Hatred locks Myanmar Rohingya in legal limbo
Agence France-Presse in Bangkok
Rohingya Muslims’ statelessness is at the heart of bloody unrest that has torn through western Myanmar, but experts say the regime is unlikely to risk public ire by lifting them from citizenship limbo.
Rakhine state remains explosively tense after being convulsed by two major outbreaks of fighting involving Buddhist and Muslim communities since June that have left 180 dead and more than 110,000, mainly Rohingya, crammed into makeshift camps.
Local authorities told reporters on Wednesday they have begun a process of verifying the nationality of all the state’s Muslims, amid widespread calls for those deemed “illegal” to be sent to a third country.
The precise goal of the survey was unclear.
With some 800,000 stateless Rohingya in Rakhine, the reformist government is under pressure to give them a legal status as it comes under international scrutiny with warnings that the conflict threatens its democratic transition.
“We would like the problems, the unresolved problems of the status of the Rohingya people, to be addressed by the leaders in Burma across politics,” said Britain’s Foreign Minister William Hague on Monday, using Myanmar’s former name.
The Rohingya, considered by the United Nations to be one of the most persecuted minorities on the planet, are seen by the government and many Burmese as illegal immigrants from neighbouring Bangladesh.
Observers said the extreme level of hostility against the Rohingya in mainstream public opinion is likely to further inhibit any government efforts at widespread naturalisation, particularly as the country prepares for 2015 elections.
“The government could face a popular backlash if they unilaterally granted citizenship to the Rohingya,” said Myanmar expert Nicholas Farelly at Australian National University.
“It would be a tragedy if the Rohingya issue was inflamed by the need for politicians to shore up support before 2015.
“Time and patience may salve these wounds,” said Farelly, adding that “an audacious and inclusive effort could work, but given the risks, I find it hard to believe the current government could tilt that way.”

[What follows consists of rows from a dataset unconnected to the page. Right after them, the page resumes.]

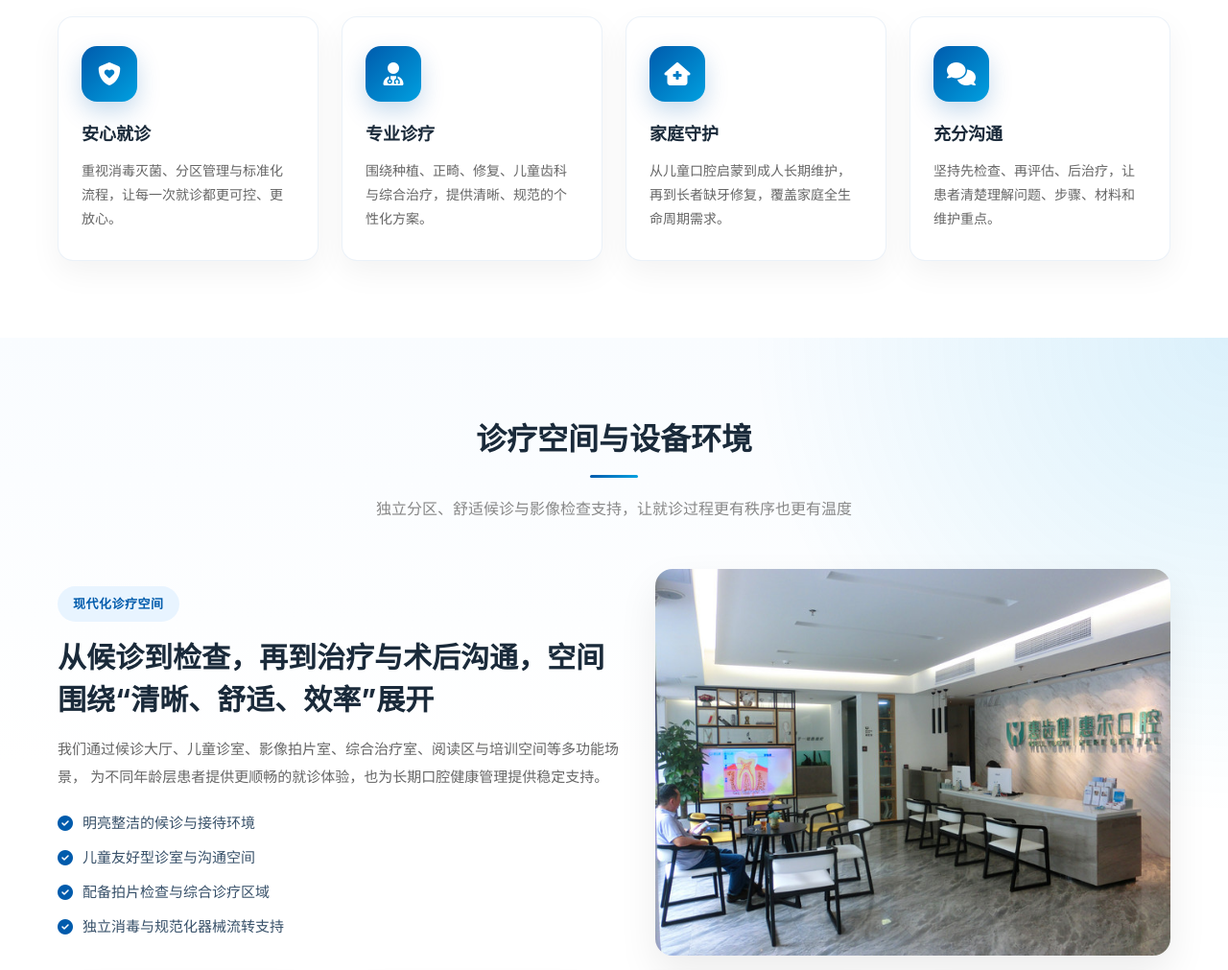
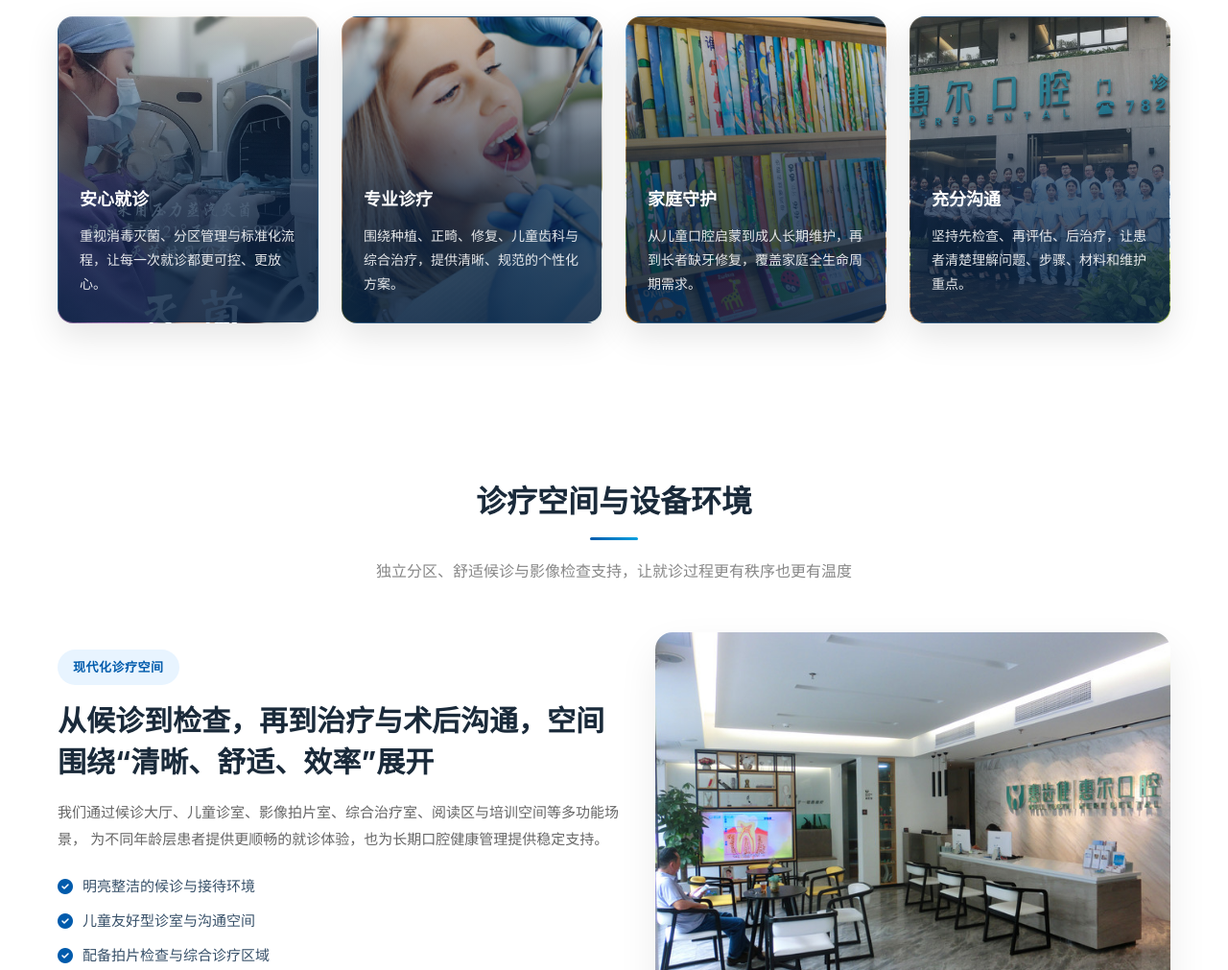
Before and after one commit to 018lin/webYA-PLUS, a plain HTML site: page about.html in a window 1280 px wide. Shown: the part 1220-2231 px from the top of the page at 96% size. Drawn offline with Linux system fonts and the light colour scheme.

Commit message:
Refresh about page visual sections

```diff
--- a/about.html
+++ b/about.html
@@ -100,23 +100,19 @@
             <p>以预防为先、以规范为本、以体验为重，建立更长期的口腔健康关系</p>
         </div>
         <div class="about-pillars">
-            <article class="about-pillar fade-in">
-                <div class="about-pillar-icon"><i class="fas fa-shield-heart"></i></div>
+            <article class="about-pillar about-pillar-safe fade-in">
                 <h4>安心就诊</h4>
                 <p>重视消毒灭菌、分区管理与标准化流程，让每一次就诊都更可控、更放心。</p>
             </article>
-            <article class="about-pillar fade-in">
-                <div class="about-pillar-icon"><i class="fas fa-user-doctor"></i></div>
+            <article class="about-pillar about-pillar-professional fade-in">
                 <h4>专业诊疗</h4>
                 <p>围绕种植、正畸、修复、儿童齿科与综合治疗，提供清晰、规范的个性化方案。</p>
             </article>
-            <article class="about-pillar fade-in">
-                <div class="about-pillar-icon"><i class="fas fa-house-medical"></i></div>
+            <article class="about-pillar about-pillar-family fade-in">
                 <h4>家庭守护</h4>
                 <p>从儿童口腔启蒙到成人长期维护，再到长者缺牙修复，覆盖家庭全生命周期需求。</p>
             </article>
-            <article class="about-pillar fade-in">
-                <div class="about-pillar-icon"><i class="fas fa-comments"></i></div>
+            <article class="about-pillar about-pillar-communication fade-in">
                 <h4>充分沟通</h4>
                 <p>坚持先检查、再评估、后治疗，让患者清楚理解问题、步骤、材料和维护重点。</p>
             </article>
@@ -219,50 +215,26 @@
                 <figcaption>行业协会任职</figcaption>
             </figure>
             <figure class="honor-card fade-in">
-                <img src="images/荣誉/专家合照.jpg" alt="惠尔口腔专家团队合照">
-                <figcaption>专家团队展示</figcaption>
+                <img src="images/荣誉/诊所荣誉03.jpg" alt="惠尔口腔诊所荣誉证书展示">
+                <figcaption>诊所荣誉证书</figcaption>
             </figure>
             <figure class="honor-card fade-in">
-                <img src="images/医生团队获奖名单.jpg" alt="惠尔口腔医生团队获奖名单">
-                <figcaption>团队获奖成果</figcaption>
+                <img src="images/荣誉/诊所荣誉04.jpg" alt="惠尔口腔诊所荣誉展示">
+                <figcaption>诊所荣誉展示</figcaption>
+            </figure>
+            <figure class="honor-card fade-in">
+                <img src="images/荣誉/诊所荣誉05.jpg" alt="惠尔口腔诊所荣誉资质">
+                <figcaption>资质与荣誉</figcaption>
+            </figure>
+            <figure class="honor-card fade-in">
+                <img src="images/荣誉/诊所荣誉06.jpg" alt="惠尔口腔诊所荣誉奖项">
+                <figcaption>荣誉奖项展示</figcaption>
             </figure>
         </div>
     </div>
 </section>
 
-<!-- ===================== PROCESS ===================== -->
-<section class="section bg-light">
-    <div class="container">
-        <div class="section-title fade-in">
-            <h2>就诊服务流程</h2>
-            <p>从预约咨询到复诊维护，尽量把每个环节解释清楚、安排顺畅</p>
-        </div>
-        <div class="process-grid">
-            <article class="process-card fade-in">
-                <span class="step">01</span>
-                <h4>预约咨询</h4>
-                <p>通过电话或到院登记说明需求，初步了解症状、时间安排与医生方向。</p>
-            </article>
-            <article class="process-card fade-in">
-                <span class="step">02</span>
-                <h4>口腔检查</h4>
-                <p>结合口内检查与必要拍片，明确问题位置、程度与治疗优先级。</p>
-            </article>
-            <article class="process-card fade-in">
-                <span class="step">03</span>
-                <h4>方案沟通</h4>
-                <p>围绕治疗方式、材料选择、周期安排与注意事项进行充分说明。</p>
-            </article>
-            <article class="process-card fade-in">
-                <span class="step">04</span>
-                <h4>治疗维护</h4>
-                <p>完成阶段治疗后给出护理建议与复诊提醒，形成长期口腔管理闭环。</p>
-            </article>
-        </div>
-    </div>
-</section>
 
-<!-- ===================== CTA ===================== -->
 
 
 <!-- ===================== FOOTER ===================== -->
--- a/css/style.css
+++ b/css/style.css
@@ -592,44 +592,61 @@ img { max-width: 100%; display: block; }
     gap: 24px;
 }
 .about-pillar {
-    background: #fff;
+    position: relative;
+    overflow: hidden;
     border-radius: 16px;
-    padding: 30px 24px;
-    box-shadow: 0 12px 32px rgba(0,0,0,0.05);
-    border: 1px solid rgba(0,91,172,0.08);
+    min-height: 320px;
+    padding: 28px 22px;
+    background-color: #0f3d69;
+    background-position: center center;
+    background-repeat: no-repeat;
+    background-size: cover;
+    box-shadow: 0 14px 34px rgba(0,0,0,0.10);
+    border: 1px solid rgba(255,255,255,0.12);
     transition: transform 0.35s ease, box-shadow 0.35s ease;
+    display: flex;
+    flex-direction: column;
+    justify-content: flex-end;
 }
 .about-pillar:hover {
     transform: translateY(-8px);
-    box-shadow: 0 18px 42px rgba(0,91,172,0.12);
-}
-.about-pillar-icon {
-    width: 58px;
-    height: 58px;
-    border-radius: 16px;
-    background: linear-gradient(135deg, #005BAC, #00A0E0);
+    box-shadow: 0 22px 48px rgba(0,0,0,0.18);
+}
+.about-pillar::before {
+    content: "";
+    position: absolute;
+    inset: 0;
+    background: linear-gradient(180deg, rgba(8,34,66,0.12) 0%, rgba(8,34,66,0.72) 58%, rgba(8,34,66,0.86) 100%);
+    z-index: 0;
+}
+.about-pillar h4 {
+    position: relative;
+    z-index: 1;
+    font-size: 18px;
     color: #fff;
-    display: flex;
-    align-items: center;
-    justify-content: center;
-    font-size: 24px;
-    margin-bottom: 20px;
-    box-shadow: 0 10px 24px rgba(0,91,172,0.22);
-}
-.about-pillar h4 {
-    font-size: 18px;
-    color: #1a2a3a;
     margin-bottom: 10px;
 }
 .about-pillar p {
+    position: relative;
+    z-index: 1;
     font-size: 14px;
-    color: #666;
+    color: rgba(255,255,255,0.88);
     line-height: 1.8;
 }
+.about-pillar-safe {
+    background-image: url('../images/操作安全规范/image_33.jpg');
+}
+.about-pillar-professional {
+    background-image: url('../images/服务项目/微创拔牙/微创拔牙示意.jpg');
+}
+.about-pillar-family {
+    background-image: url('../images/诊所环境/儿童娱乐区.jpg');
+}
+.about-pillar-communication {
+    background-image: url('../images/18_nav_doctors.jpg');
+}
 .about-facility-section {
-    background:
-        radial-gradient(circle at top right, rgba(0,160,224,0.12), transparent 30%),
-        linear-gradient(180deg, #f9fcff 0%, #ffffff 42%);
+    background: #ffffff;
 }
 .facility-hero {
     display: grid;
```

The opposition, led by democracy champion Aung San Suu Kyi, has also disappointed international supporters by failing to speak up on behalf of the Rohingya, with many suggesting suspected concerns over the polls.
Nobel laureate Suu Kyi has simply repeated calls for an end to the violence, in defiance of criticism from human rights groups.
The Rohingya were deprived of nationality by the junta, which held Myanmar in an iron grip for half a century until March last year and the new regime refuses even to accept there is a group called “Rohingya”, habitually referring to them as the “so-called Rohingya”.
Other terms are laced with xenophobia, with widespread public references to the group as “Bengalis” or even the pejorative term for foreigner, “kalar”.
A 1982 law enshrines the citizenship of Myanmar’s officially-recognised ethnic groups.
But the Rohingya were excluded, despite their claims to have met the criteria of having ancestors in the country before 1823, the date of the first Anglo-Burmese war and a benchmark before a colonial relationship that saw a flood of new arrivals into the country from south Asia.
“We have no plan to accept as an ethnic group those who are stateless, or any new tribes who are not officially recognised, like the Rohingya,” Myanmar president’s office director Zaw Htay told reporters.
Rohingya were recognised under that name during the country’s brief period of democratic rule after colonialism, from 1948 to 1962, according to Maung Zarni, visiting fellow at the London School of Economics.
Denying their status “is nothing less than an attempted ethnocide, that is, the attempt to kill a group’s cultural identity,” he told reporters.
Without recognition as an ethnic minority, Rohingya could apply to become “naturalised citizens” – a status that carries fewer rights than full citizenship – if they can prove their ancestors were in the country before independence in 1948.
But Zarni said Myanmar would “deny a large percentage of them citizenship status”, because “they have been deprived of documentations for decades” so few would be able to provide supporting paperwork.
As a compromise, the government could opt to issue the Rohingya with white identity cards, said Zaw Htay. But the cards are temporary documents, allowing them to stay in Myanmar but not conferring citizenship rights.
The strength of feeling surrounding the Rohingya has already derailed efforts to update the citizenship law.
A proposal from a member of the ruling Union Solidarity and Development Party (USDP) for parliament to consider reworking the legislation was immediately rejected despite not being motivated by a concern for the stateless group.
“It is not the time to do it yet,” said another USDP MP, Mann Kan Nyunt, after the decision, adding that any attempt to redraft “sensitive” parts of the law could cause “doubt and misunderstanding”.